I am Alexis Lauricella, PhD and the new Director of the Technology in Early Childhood Center and Assistant Professor at Erikson Institute. I am truly honored to have the opportunity to be a part of such an impressive center and to introduce myself. I am an applied child development researcher who has studied the role of media and technology on children’s learning and development for the past 15 years. I am passionate about understanding how children think, learn, and develop and what role technology plays in the development of those processes.
Research. My recent research has explored how children learn STEM concepts from technology. We have examined children’s learning of approximate measuring from interactive vs non-interactive technology (Aladé, Lauricella, Beaudoin-Ryan, & Wartella, 2016) and children’s learning of coding skills from playing different coding apps (Pila, Aladé, Sheehan, Lauricella, & Wartella, 2019). I plan to continue to explore how teachers are using technology in their early childhood classrooms to teach STEM skills and to increase interest in STEM fields.
Teaching. As an assistant professor at Erikson Institute, I teach graduate students and raise students’ awareness for the importance of developmentally appropriate technology use with young children. I teach Cognition and Family and Culture as well as a Technology and Early Learning course for the MSECE program.
TEC Mentors. I feel passionate about the need to communicate and apply scientific research to the field. I’m excited to be part of the TEC Center team and to be able to translate the research that has been done in the field to support the professional development of early childhood teachers through the TEC Mentors program. This opportunity to truly make a difference and support teachers in their effective and appropriate use of technology with young children is a wonderful opportunity to help me put my research into practice.
Next Steps. I am excited to be a part of such an incredible team at the TEC Center. Founding Director, Chip Donohue, PhD started the center with the mission of empowering early childhood educators to make informed decisions about the appropriate use of technology with young children.
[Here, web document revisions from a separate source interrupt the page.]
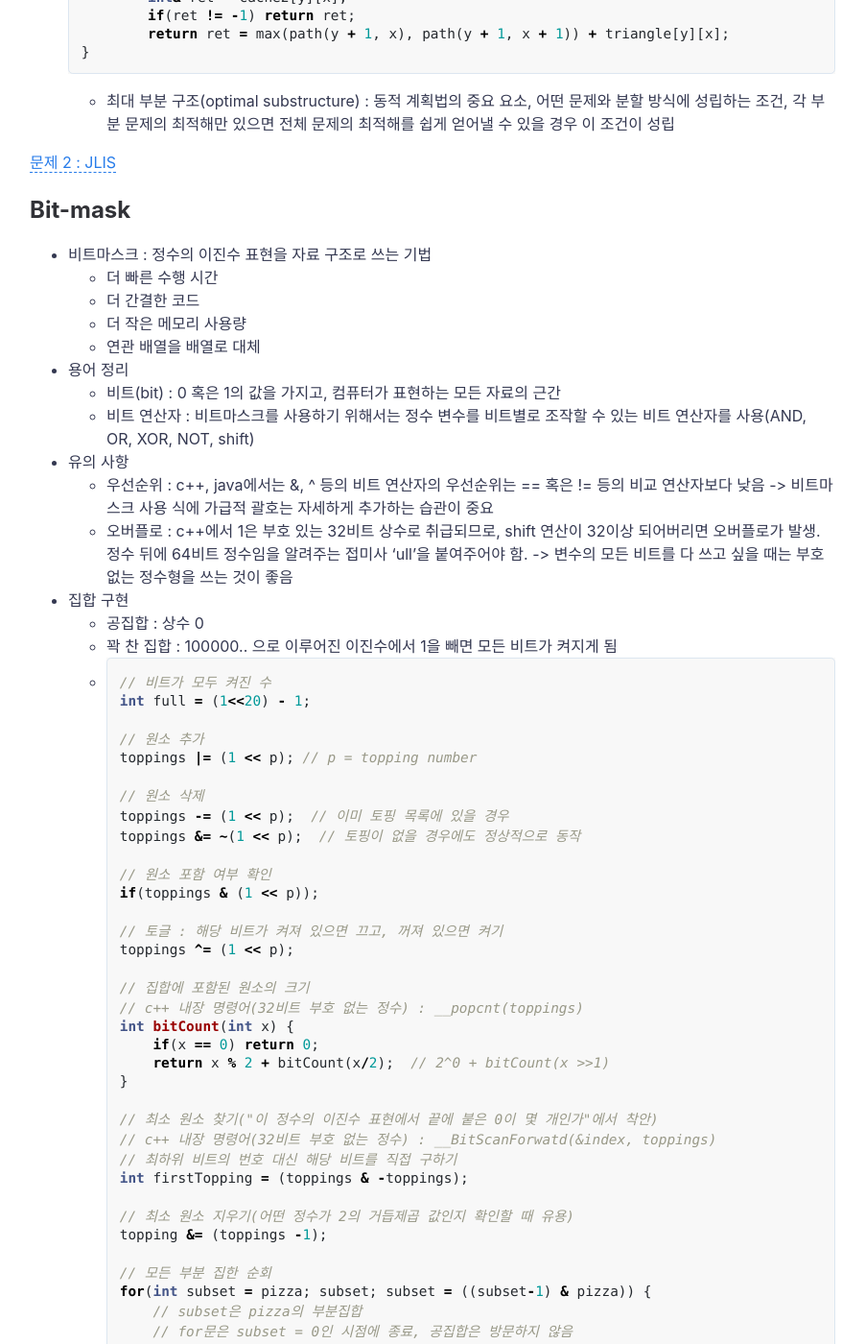
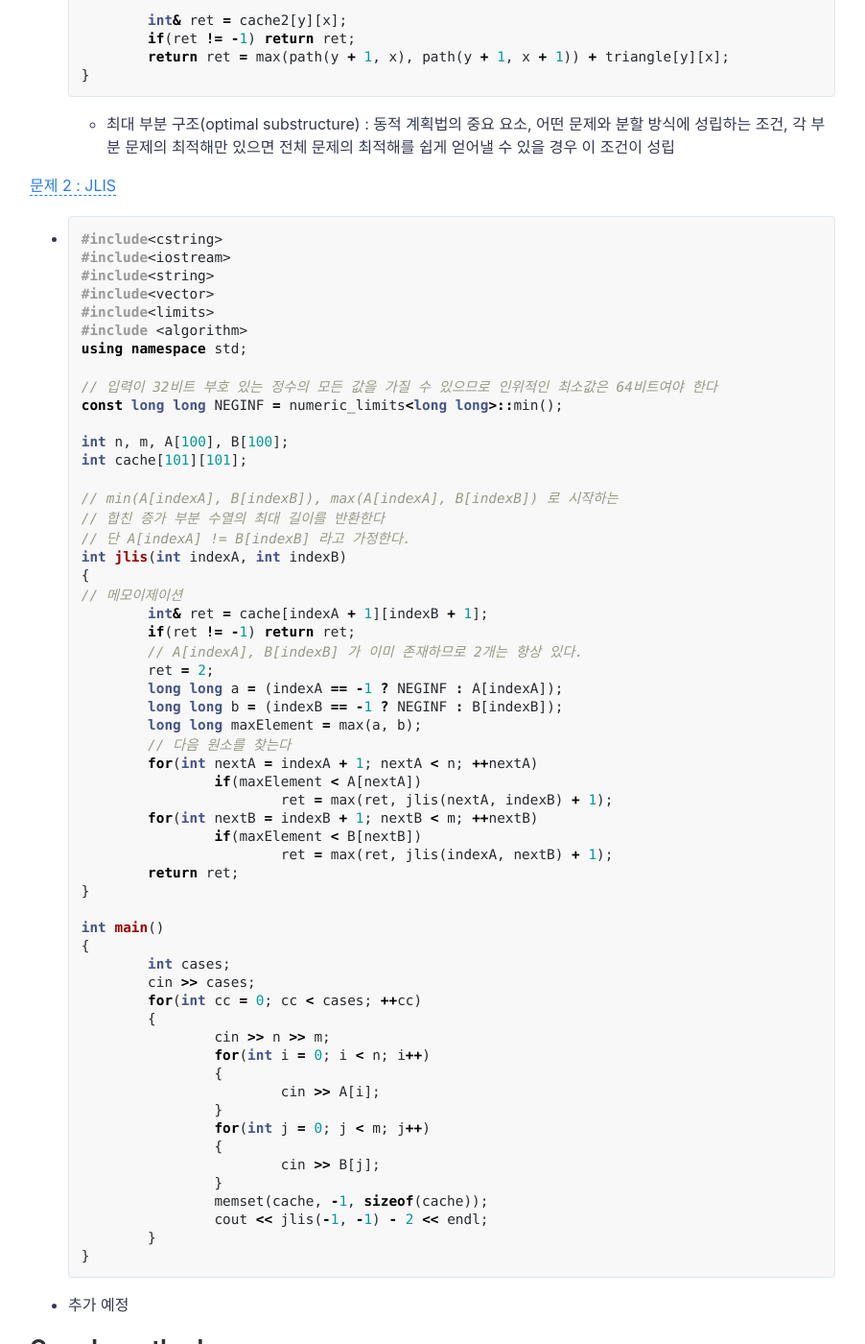
Before and after one commit to jihunparkme/jihunparkme.github.io, a Jekyll site: the page built from _posts/2020-01-06-Algorithm_2.md, in a window 1280 px wide and 1400 px high, scrolled down 7409 px. Shown: the whole window at 96% size, without its empty margins (189-1091 px from the left). Built offline with Jekyll 4.4.1, drawn with Linux system fonts in a browser that asks for light colours; comment, search, counter and statistics services are not loaded; some of the changed text lies outside the part shown.

Commit message:
Edit: add contents

````diff
--- a/_posts/2020-01-06-Algorithm_2.md
+++ b/_posts/2020-01-06-Algorithm_2.md
@@ -299,6 +300,71 @@ featured-img: algorithms
 
 [문제 2 : JLIS](https://algospot.com/judge/problem/read/JLIS){: target="_blank"}
 
+- ```c++
+  #include<cstring>
+  #include<iostream>
+  #include<string>
+  #include<vector>
+  #include<limits>
+  #include <algorithm>
+  using namespace std;
+
+  // 입력이 32비트 부호 있는 정수의 모든 값을 가질 수 있으므로 인위적인 최소값은 64비트여야 한다
+  const long long NEGINF = numeric_limits<long long>::min();
+
+  int n, m, A[100], B[100];
+  int cache[101][101];
+
+  // min(A[indexA], B[indexB]), max(A[indexA], B[indexB]) 로 시작하는
+  // 합친 증가 부분 수열의 최대 길이를 반환한다
+  // 단 A[indexA] != B[indexB] 라고 가정한다.
+  int jlis(int indexA, int indexB)
+  {
+  // 메모이제이션
+  	int& ret = cache[indexA + 1][indexB + 1];
+  	if(ret != -1) return ret;
+  	// A[indexA], B[indexB] 가 이미 존재하므로 2개는 항상 있다.
+  	ret = 2;
+  	long long a = (indexA == -1 ? NEGINF : A[indexA]);
+  	long long b = (indexB == -1 ? NEGINF : B[indexB]);
+  	long long maxElement = max(a, b);
+  	// 다음 원소를 찾는다
+  	for(int nextA = indexA + 1; nextA < n; ++nextA)
+  		if(maxElement < A[nextA])
+  			ret = max(ret, jlis(nextA, indexB) + 1);
+  	for(int nextB = indexB + 1; nextB < m; ++nextB)
+  		if(maxElement < B[nextB])
+  			ret = max(ret, jlis(indexA, nextB) + 1);
+  	return ret;
+  }
+
+  int main()
+  {
+  	int cases;
+  	cin >> cases;
+  	for(int cc = 0; cc < cases; ++cc)
+  	{
+  		cin >> n >> m;
+  		for(int i = 0; i < n; i++)
+  		{
+  			cin >> A[i];
+  		}
+  		for(int j = 0; j < m; j++)
+  		{
+  			cin >> B[j];
+  		}
+  		memset(cache, -1, sizeof(cache));
+  		cout << jlis(-1, -1) - 2 << endl;
+  	}
+  }
+  ```
+
+- 추가 예정
+
+## Greedy method
+
+- 탐욕법
+
 ## Bit-mask
 
 - 비트마스크 : 정수의 이진수 표현을 자료 구조로 쓰는 기법
````
Also changed, not shown: other parts of _posts/2020-01-06-Algorithm_2.md (+1 -0 lines).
I’m excited to bring a research lens to this work and conduct TEC Center research to document how children can best learn from technology and what role both educators and parents can play in supporting that learning.
Alexis Lauricella, PhD
Lauricella, A. R., Cingel, D. R., & Wartella, E. (2018). Exploring how teens and parents responded to 13 Reasons Why: United States. Evanston, IL: Center on Media and Human Development, Northwestern University. Click here
Aladé, F., Lauricella, A. R., Beaudoin-Ryan, L., & Wartella, E. (2016). Measuring with Murray: Touchscreen technology and preschoolers’ STEM learning. Computers in Human Behavior, 62, 433-441. Click here
Blackwell, C. K., Lauricella, A. R., & Wartella, E. (2014). Factors influencing digital technology use in early childhood education. Computers & Education, 77, 82-90. Click here
Publications I’m reading:
McDaniel, B. T., & Radesky, J. S. (2018). Technoference: Parent distraction with technology and associations with child behavior problems. Child development, 89(1), 100-109. Click here
Schroeder, E. L., & Kirkorian, H. L. (2016). When seeing is better than doing: Preschoolers’ transfer of STEM skills using touchscreen games. Frontiers in psychology, 7, 1377. Click here
Teti, D. M., Cole, P. M., Cabrera, N., Goodman, S. H. & McLoytd, V. C. (2017). Supporting Parents: How six decades of parenting research can inform policy and best practice. Social Policy Reports, 1-34. Click here
Aladé, F., Lauricella, A. R., Beaudoin-Ryan, L., & Wartella, E. (2016). Measuring with Murray: Touchscreen technology and preschoolers’ STEM learning. Computers in Human Behavior, 62, 433-441.
Pila, S., Aladé, F., Sheehan, K. J., Lauricella, A. R., & Wartella, E. A. (2019). Learning to code via tablet applications: An evaluation of Daisy the Dinosaur and Kodable as learning tools for young children. Computers & Education, 128, 52-62.